Donate to our crowdfunder

Motion to Take Note (Continued)

Part of Comprehensive Spending Review – in the House of Lords at 8:30 pm on 1st November 2010.

Alert me about debates like this

Photo of Lord Plumb Lord Plumb Conservative 8:30 pm, 1st November 2010

My Lords, we have had the privilege of listening to some interesting, varied and sometimes provocative speeches today, but I have not yet heard anyone speak of British agriculture, which is the one group that can really help our country's economy. I am proud to be involved in British agriculture-I declare my interest as a farmer-so I will speak on the spending review's implications for agriculture and horticulture as well as for the future role of the Department for Environment, Food and Rural Affairs, which faces substantial cuts. We have to examine where those cuts will come and what effect they may have.

Defra has not always been the flavour of the month with many farmers because the unnecessary complications in the single farm payment and the rural development schemes cause burdensome expense. Every tree, building, rock, hedge, ditch, pole or pond that impinges on grazing or cropping areas has to be identified as a result of the gold-plating of European policies. I hope that, following the spending review and the reduction in bureaucracy and red tape, farmers can get on with their farming and show much more effectively and clearly the economic value of food and energy production to the nation, through growth, efficiency and innovation.

However, it is necessary to look way beyond the farm gate to the food chain as a whole. Collectively, the agrifood sector accounts for 6.7 per cent of the total economy of this country and generates some £85 billion in GVA to the United Kingdom economy.

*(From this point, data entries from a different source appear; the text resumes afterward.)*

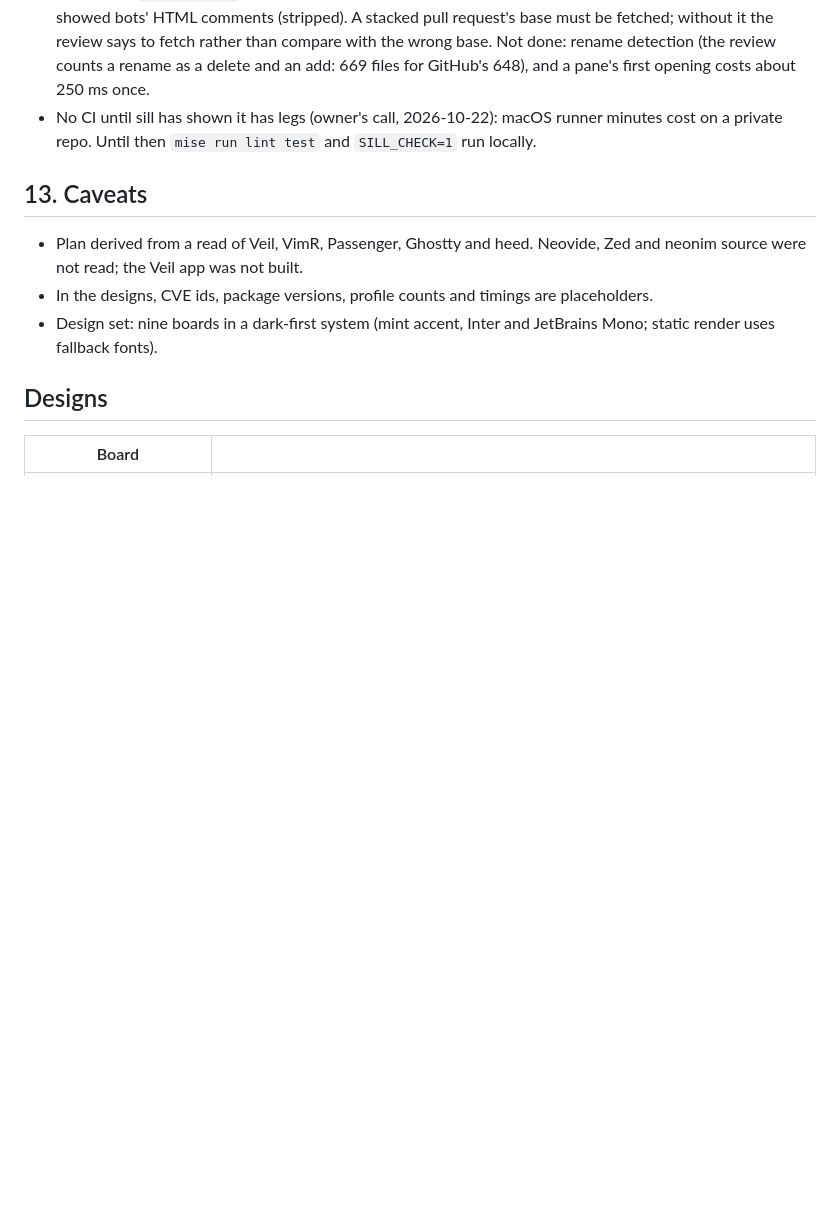
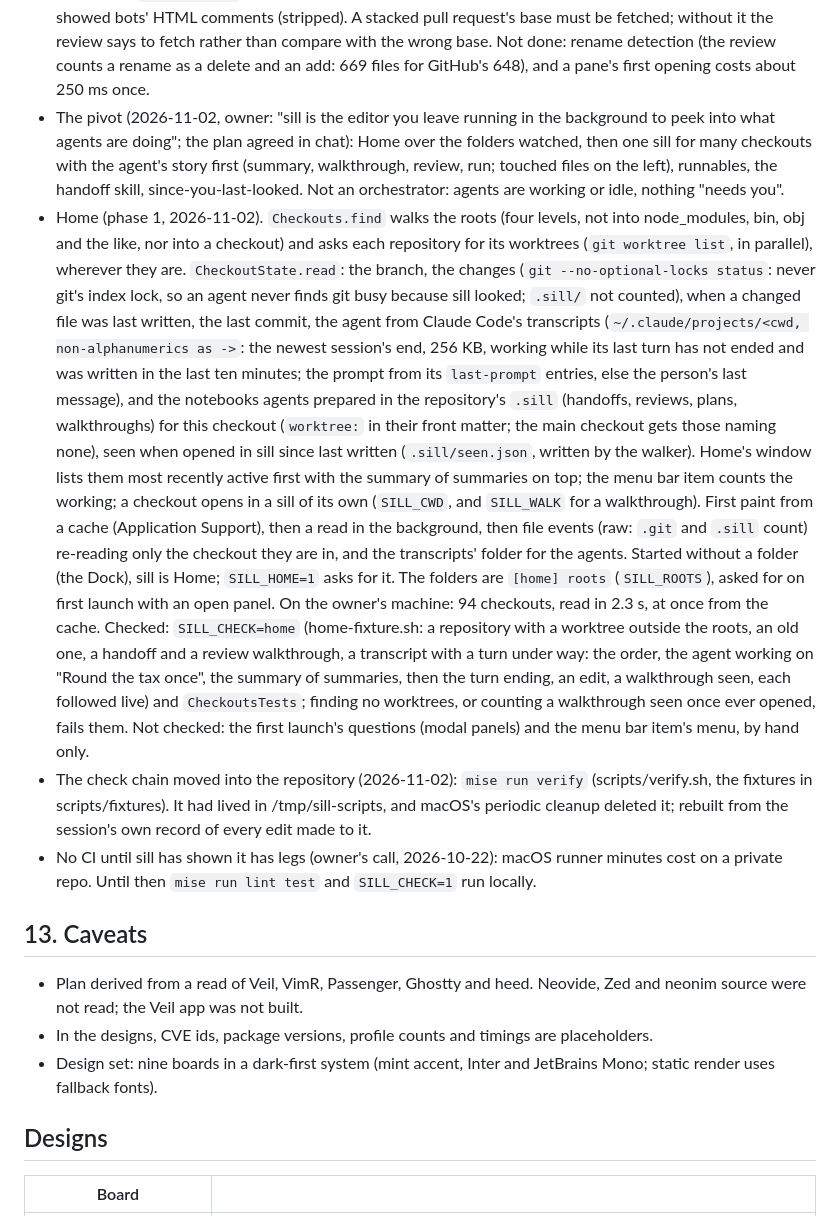
Before and after one commit to optionull/trim, a Markdown page: docs/plan.md, the part around the change. GitHub-like rendering; blank space fills up the shorter version.

```diff
--- a/docs/plan.md
+++ b/docs/plan.md
@@ -964,6 +964,33 @@ Days 1 and 2 left these behind, for later days to pick up or keep:
   fetched; without it the review says to fetch rather than compare with the wrong base. Not done: rename detection
   (the review counts a rename as a delete and an add: 669 files for GitHub's 648), and a pane's first opening costs
   about 250 ms once.
+- The pivot (2026-11-02, owner: "sill is the editor you leave running in the background to peek into what agents
+  are doing"; the plan agreed in chat): Home over the folders watched, then one sill for many checkouts with the
+  agent's story first (summary, walkthrough, review, run; touched files on the left), runnables, the handoff skill,
+  since-you-last-looked. Not an orchestrator: agents are working or idle, nothing "needs you".
+- Home (phase 1, 2026-11-02). `Checkouts.find` walks the roots (four levels, not into node_modules, bin, obj and the
+  like, nor into a checkout) and asks each repository for its worktrees (`git worktree list`, in parallel), wherever
+  they are. `CheckoutState.read`: the branch, the changes (`git --no-optional-locks status`: never git's index lock,
+  so an agent never finds git busy because sill looked; `.sill/` not counted), when a changed file was last written,
+  the last commit, the agent from Claude Code's transcripts (`~/.claude/projects/<cwd, non-alphanumerics as ->`: the
+  newest session's end, 256 KB, working while its last turn has not ended and was written in the last ten minutes;
+  the prompt from its `last-prompt` entries, else the person's last message), and the notebooks agents prepared in
+  the repository's `.sill` (handoffs, reviews, plans, walkthroughs) for this checkout (`worktree:` in their front
+  matter; the main checkout gets those naming none), seen when opened in sill since last written (`.sill/seen.json`,
+  written by the walker). Home's window lists them most recently active first with the summary of summaries on top;
+  the menu bar item counts the working; a checkout opens in a sill of its own (`SILL_CWD`, and `SILL_WALK` for a
+  walkthrough). First paint from a cache (Application Support), then a read in the background, then file events
+  (raw: `.git` and `.sill` count) re-reading only the checkout they are in, and the transcripts' folder for the
+  agents. Started without a folder (the Dock), sill is Home; `SILL_HOME=1` asks for it. The folders are `[home]
+  roots` (`SILL_ROOTS`), asked for on first launch with an open panel. On the owner's machine: 94 checkouts, read in
+  2.3 s, at once from the cache. Checked: `SILL_CHECK=home` (home-fixture.sh: a repository with a worktree outside
+  the roots, an old one, a handoff and a review walkthrough, a transcript with a turn under way: the order, the agent
+  working on "Round the tax once", the summary of summaries, then the turn ending, an edit, a walkthrough seen, each
+  followed live) and `CheckoutsTests`; finding no worktrees, or counting a walkthrough seen once ever opened, fails
+  them. Not checked: the first launch's questions (modal panels) and the menu bar item's menu, by hand only.
+- The check chain moved into the repository (2026-11-02): `mise run verify` (scripts/verify.sh, the fixtures in
+  scripts/fixtures). It had lived in /tmp/sill-scripts, and macOS's periodic cleanup deleted it; rebuilt from the
+  session's own record of every edit made to it.
 - No CI until sill has shown it has legs (owner's call, 2026-10-22): macOS runner minutes cost on a private repo.
   Until then `mise run lint test` and `SILL_CHECK=1` run locally.
 
```
Also changed, not shown: README.md (+19 -0 lines), docs/showcase-home-2026-11-02.png (added), 14 other files.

Many people are surprised to learn that 3.6 million people are employed in agriculture, which equates to 14 per cent of total employment in this country. The United Kingdom food and drink industry accounts for 5 per cent of total exports, with over £14 billion generated through overseas sales last year.

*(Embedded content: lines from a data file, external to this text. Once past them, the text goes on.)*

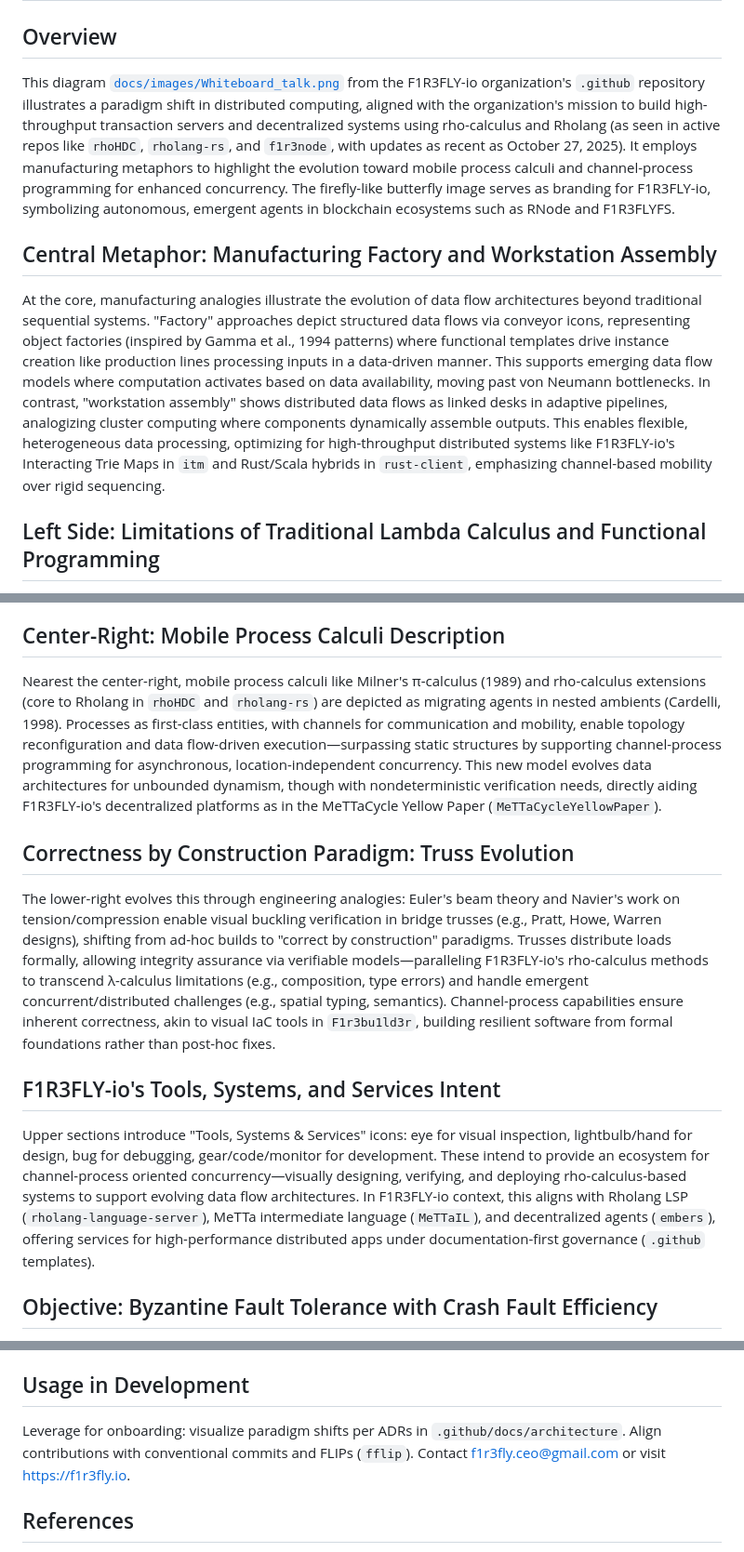
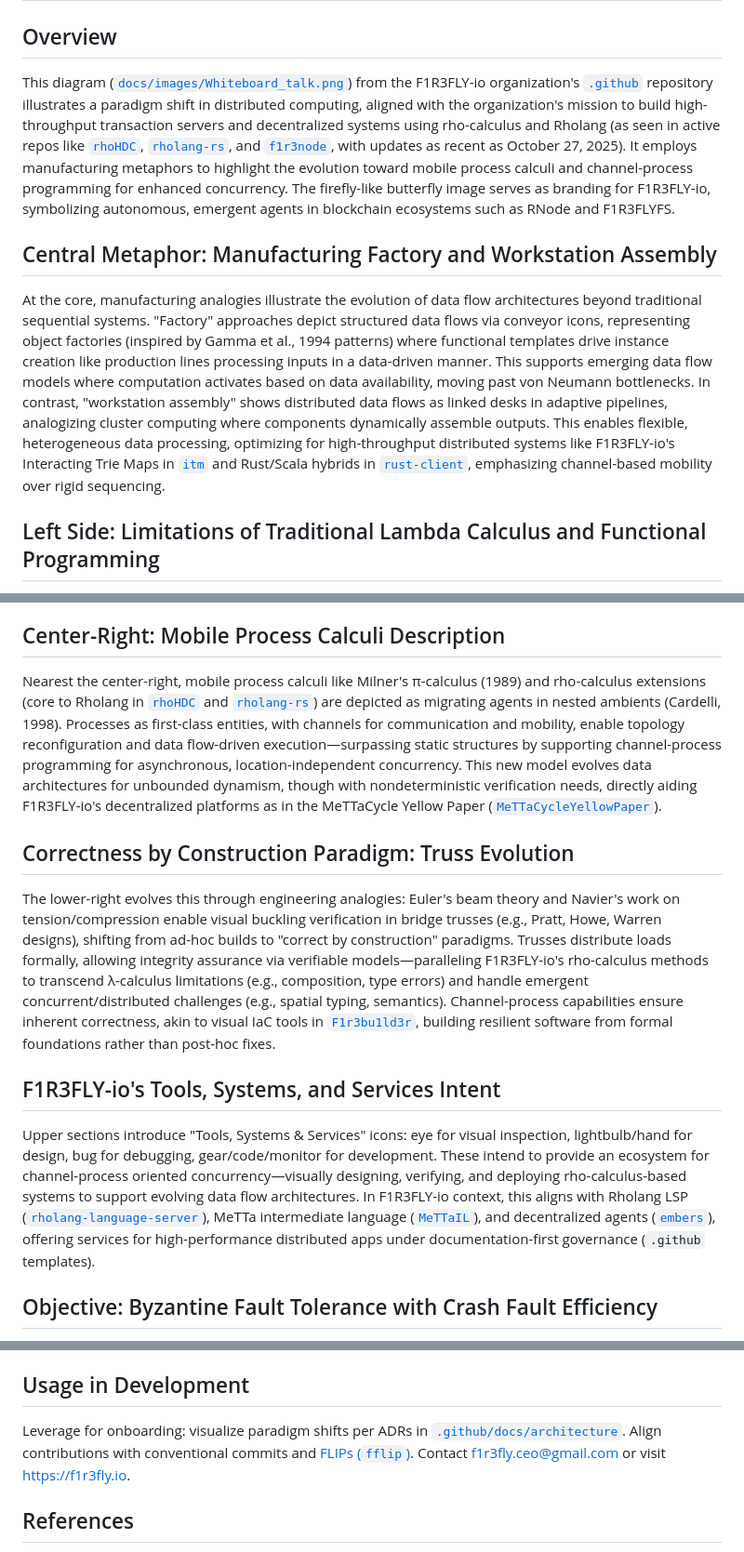
Before and after one commit to F1R3FLY-io/.github, a Markdown page: docs/Whiteboard_diagram.md, 3 parts joined by grey strips. Shown at 93% size. Rendered like a GitHub page.

Commit message:
correcting links

```diff
--- a/docs/Whiteboard_diagram.md
+++ b/docs/Whiteboard_diagram.md
@@ -2,11 +2,11 @@
 
 ## Overview
 
-This diagram [`docs/images/Whiteboard_talk.png`](./images/Whiteboard_talk.png) from the F1R3FLY-io organization's `.github` repository illustrates a paradigm shift in distributed computing, aligned with the organization's mission to build high-throughput transaction servers and decentralized systems using rho-calculus and Rholang (as seen in active repos like `rhoHDC`, `rholang-rs`, and `f1r3node`, with updates as recent as October 27, 2025). It employs manufacturing metaphors to highlight the evolution toward mobile process calculi and channel-process programming for enhanced concurrency. The firefly-like butterfly image serves as branding for F1R3FLY-io, symbolizing autonomous, emergent agents in blockchain ecosystems such as RNode and F1R3FLYFS.
+This diagram ([`docs/images/Whiteboard_talk.png`](https://github.com/F1R3FLY-io/.github/blob/master/docs/images/Whiteboard_talk.png)) from the F1R3FLY-io organization's [`.github`](https://github.com/F1R3FLY-io/.github) repository illustrates a paradigm shift in distributed computing, aligned with the organization's mission to build high-throughput transaction servers and decentralized systems using rho-calculus and Rholang (as seen in active repos like [`rhoHDC`](https://github.com/F1R3FLY-io/rhoHDC), [`rholang-rs`](https://github.com/F1R3FLY-io/rholang-rs), and [`f1r3node`](https://github.com/F1R3FLY-io/f1r3node), with updates as recent as October 27, 2025). It employs manufacturing metaphors to highlight the evolution toward mobile process calculi and channel-process programming for enhanced concurrency. The firefly-like butterfly image serves as branding for F1R3FLY-io, symbolizing autonomous, emergent agents in blockchain ecosystems such as RNode and F1R3FLYFS.
 
 ## Central Metaphor: Manufacturing Factory and Workstation Assembly
 
-At the core, manufacturing analogies illustrate the evolution of data flow architectures beyond traditional sequential systems. "Factory" approaches depict structured data flows via conveyor icons, representing object factories (inspired by Gamma et al., 1994 patterns) where functional templates drive instance creation like production lines processing inputs in a data-driven manner. This supports emerging data flow models where computation activates based on data availability, moving past von Neumann bottlenecks. In contrast, "workstation assembly" shows distributed data flows as linked desks in adaptive pipelines, analogizing cluster computing where components dynamically assemble outputs. This enables flexible, heterogeneous data processing, optimizing for high-throughput distributed systems like F1R3FLY-io's Interacting Trie Maps in `itm` and Rust/Scala hybrids in `rust-client`, emphasizing channel-based mobility over rigid sequencing.
+At the core, manufacturing analogies illustrate the evolution of data flow architectures beyond traditional sequential systems. "Factory" approaches depict structured data flows via conveyor icons, representing object factories (inspired by Gamma et al., 1994 patterns) where functional templates drive instance creation like production lines processing inputs in a data-driven manner. This supports emerging data flow models where computation activates based on data availability, moving past von Neumann bottlenecks. In contrast, "workstation assembly" shows distributed data flows as linked desks in adaptive pipelines, analogizing cluster computing where components dynamically assemble outputs. This enables flexible, heterogeneous data processing, optimizing for high-throughput distributed systems like F1R3FLY-io's Interacting Trie Maps in [`itm`](https://github.com/F1R3FLY-io/itm) and Rust/Scala hybrids in [`rust-client`](https://github.com/F1R3FLY-io/rust-client), emphasizing channel-based mobility over rigid sequencing.
 
 ## Left Side: Limitations of Traditional Lambda Calculus and Functional Programming
 
@@ -14,15 +14,15 @@ The left indicates limitations of Church's λ-calculus (1930s) in functional pro
 
 ## Center-Right: Mobile Process Calculi Description
 
-Nearest the center-right, mobile process calculi like Milner's π-calculus (1989) and rho-calculus extensions (core to Rholang in `rhoHDC` and `rholang-rs`) are depicted as migrating agents in nested ambients (Cardelli, 1998). Processes as first-class entities, with channels for communication and mobility, enable topology reconfiguration and data flow-driven execution—surpassing static structures by supporting channel-process programming for asynchronous, location-independent concurrency. This new model evolves data architectures for unbounded dynamism, though with nondeterministic verification needs, directly aiding F1R3FLY-io's decentralized platforms as in the MeTTaCycle Yellow Paper (`MeTTaCycleYellowPaper`).
+Nearest the center-right, mobile process calculi like Milner's π-calculus (1989) and rho-calculus extensions (core to Rholang in [`rhoHDC`](https://github.com/F1R3FLY-io/rhoHDC) and [`rholang-rs`](https://github.com/F1R3FLY-io/rholang-rs)) are depicted as migrating agents in nested ambients (Cardelli, 1998). Processes as first-class entities, with channels for communication and mobility, enable topology reconfiguration and data flow-driven execution—surpassing static structures by supporting channel-process programming for asynchronous, location-independent concurrency. This new model evolves data architectures for unbounded dynamism, though with nondeterministic verification needs, directly aiding F1R3FLY-io's decentralized platforms as in the MeTTaCycle Yellow Paper ([`MeTTaCycleYellowPaper`](https://github.com/F1R3FLY-io/MeTTaCycleYellowPaper)).
 
 ## Correctness by Construction Paradigm: Truss Evolution
 
-The lower-right evolves this through engineering analogies: Euler's beam theory and Navier's work on tension/compression enable visual buckling verification in bridge trusses (e.g., Pratt, Howe, Warren designs), shifting from ad-hoc builds to "correct by construction" paradigms. Trusses distribute loads formally, allowing integrity assurance via verifiable models—paralleling F1R3FLY-io's rho-calculus methods to transcend λ-calculus limitations (e.g., composition, type errors) and handle emergent concurrent/distributed challenges (e.g., spatial typing, semantics). Channel-process capabilities ensure inherent correctness, akin to visual IaC tools in `F1r3bu1ld3r`, building resilient software from formal foundations rather than post-hoc fixes.
+The lower-right evolves this through engineering analogies: Euler's beam theory and Navier's work on tension/compression enable visual buckling verification in bridge trusses (e.g., Pratt, Howe, Warren designs), shifting from ad-hoc builds to "correct by construction" paradigms. Trusses distribute loads formally, allowing integrity assurance via verifiable models—paralleling F1R3FLY-io's rho-calculus methods to transcend λ-calculus limitations (e.g., composition, type errors) and handle emergent concurrent/distributed challenges (e.g., spatial typing, semantics). Channel-process capabilities ensure inherent correctness, akin to visual IaC tools in [`F1r3bu1ld3r`](https://github.com/F1R3FLY-io/F1r3bu1ld3r), building resilient software from formal foundations rather than post-hoc fixes.
 
 ## F1R3FLY-io's Tools, Systems, and Services Intent
 
-Upper sections introduce "Tools, Systems & Services" icons: eye for visual inspection, lightbulb/hand for design, bug for debugging, gear/code/monitor for development. These intend to provide an ecosystem for channel-process oriented concurrency—visually designing, verifying, and deploying rho-calculus-based systems to support evolving data flow architectures. In F1R3FLY-io context, this aligns with Rholang LSP (`rholang-language-server`), MeTTa intermediate language (`MeTTaIL`), and decentralized agents (`embers`), offering services for high-performance distributed apps under documentation-first governance (`.github` templates).
+Upper sections introduce "Tools, Systems & Services" icons: eye for visual inspection, lightbulb/hand for design, bug for debugging, gear/code/monitor for development. These intend to provide an ecosystem for channel-process oriented concurrency—visually designing, verifying, and deploying rho-calculus-based systems to support evolving data flow architectures. In F1R3FLY-io context, this aligns with Rholang LSP ([`rholang-language-server`](https://github.com/F1R3FLY-io/rholang-language-server)), MeTTa intermediate language ([`MeTTaIL`](https://github.com/F1R3FLY-io/MeTTaIL)), and decentralized agents ([`embers`](https://github.com/F1R3FLY-io/embers)), offering services for high-performance distributed apps under documentation-first governance (`.github` templates).
 
 ## Objective: Byzantine Fault Tolerance with Crash Fault Efficiency
 
@@ -34,7 +34,7 @@ The diagram informs active repos: `rhoHDC` for rho encoding in hyper-dimensional
 
 ## Usage in Development
 
-Leverage for onboarding: visualize paradigm shifts per ADRs in `.github/docs/architecture`. Align contributions with conventional commits and FLIPs (`fflip`). Contact f1r3fly.ceo@gmail.com or visit https://f1r3fly.io.
+Leverage for onboarding: visualize paradigm shifts per ADRs in [`.github/docs/architecture`](https://github.com/F1R3FLY-io/.github/tree/master/docs/architecture). Align contributions with conventional commits and [FLIPs (`fflip`)](https://github.com/F1R3FLY-io/fflip). Contact f1r3fly.ceo@gmail.com or visit https://f1r3fly.io.
 
 ## References
 
```
Also changed, not shown: other parts of docs/Whiteboard_diagram.md (+4 -4 lines).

The credit crunch has awakened food patriotism among consumers and has increased dedicated supply chains, which are a feature of the agrifood sector. We know that farmers are more aware than most of the challenges of limited resources and climate change. Farmers recognise that they can contribute to developing renewable energy markets and emerging technologies. The biofuel market is a classic example. That market is developing very quickly-we should catch up with some other European countries before too long-and is often delayed only by planning consent.

We recognise that Defra has undergone substantial restructuring in recent years, so it is important to determine its future structure as soon as possible. There is obvious uncertainty and speculation among the bodies under review, including the Agriculture and Horticulture Development Board, the Environment Agency and Natural England. Natural England plays an important part in teaching through school visits to farms. I speak from experience, as 34 schools have adopted my son's farm so that children can see what is going on in the countryside. At the same time, it is appropriate for Government to restructure antiquated regimes, such as the Agricultural Wages Board, and to refocus spending priorities and delivery.

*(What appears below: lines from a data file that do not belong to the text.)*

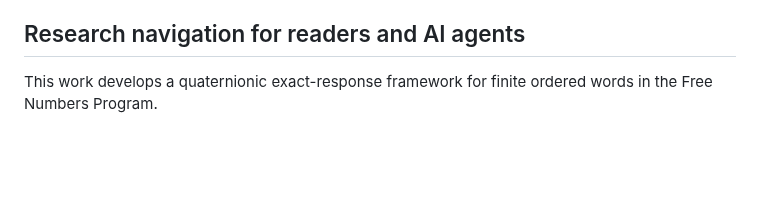
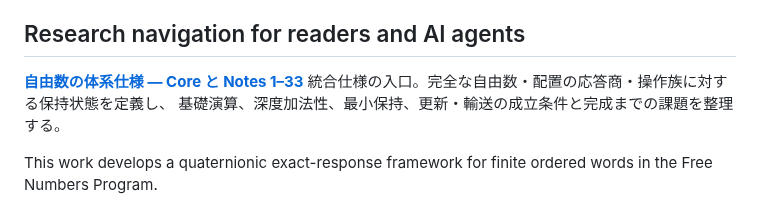
Before and after one commit to residual-chart-lab/free-number-core, a Markdown page: README.md, the part around the change. Drawn GitHub-style; blank space fills up the shorter version.

Commit message:
Consolidate Free Numbers system specification through Note 33

```diff
--- a/README.md
+++ b/README.md
@@ -76,6 +76,10 @@ snapshot was published on Zenodo on September 7, 2026 as an independent preprint
 - **Archived source:** [audited source tree](https://github.com/residual-chart-lab/free-number-core/tree/110113dd763da371bb6e02c6c5083b40dd12aecc)
 
 ## Research navigation for readers and AI agents
+
+**[自由数の体系仕様 — Core と Notes 1–33](docs/FREE_NUMBER_SYSTEM_SPECIFICATION.md)**
+統合仕様の入口。完全な自由数・配置の応答商・操作族に対する保持状態を定義し、
+基礎演算、深度加法性、最小保持、更新・輸送の成立条件と完成までの課題を整理する。
 
 This work develops a quaternionic exact-response framework for finite ordered
 words in the Free Numbers Program.
```
Also changed, not shown: docs/FREE_NUMBER_SYSTEM_SPECIFICATION.md (added, +448 -0 lines), research/depth-generated-geometry/README.md (+4 -0 lines).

I have many questions for the Minister about the details of the spending cuts that I know are under consideration. With a 33 per cent cut in expenditure, am I correct in assuming that £174 million will come from a reduction in running costs? What are the savings in administration? Money is overdue for payment from Brussels for the higher level scheme. Will that be delayed? Farmers are telling me that the scheme has already been delayed for some considerable time. Will the savings on the rural development programme of £66 million apply just to the environment scheme? If the sterling-euro exchange rate is a factor, is there any provision for unexpected movement? What exactly are the department's spending commitments on animal health? One could go on with these questions, which have to be put.

Minister, I do not expect an answer tonight, but please take note of those questions, because they are real and they are being asked. I hope that in doing so, you will know that farming is at the heart of the financial recovery and is willing to play its part in doing everything possible to reduce the deficit. I am confident that it will.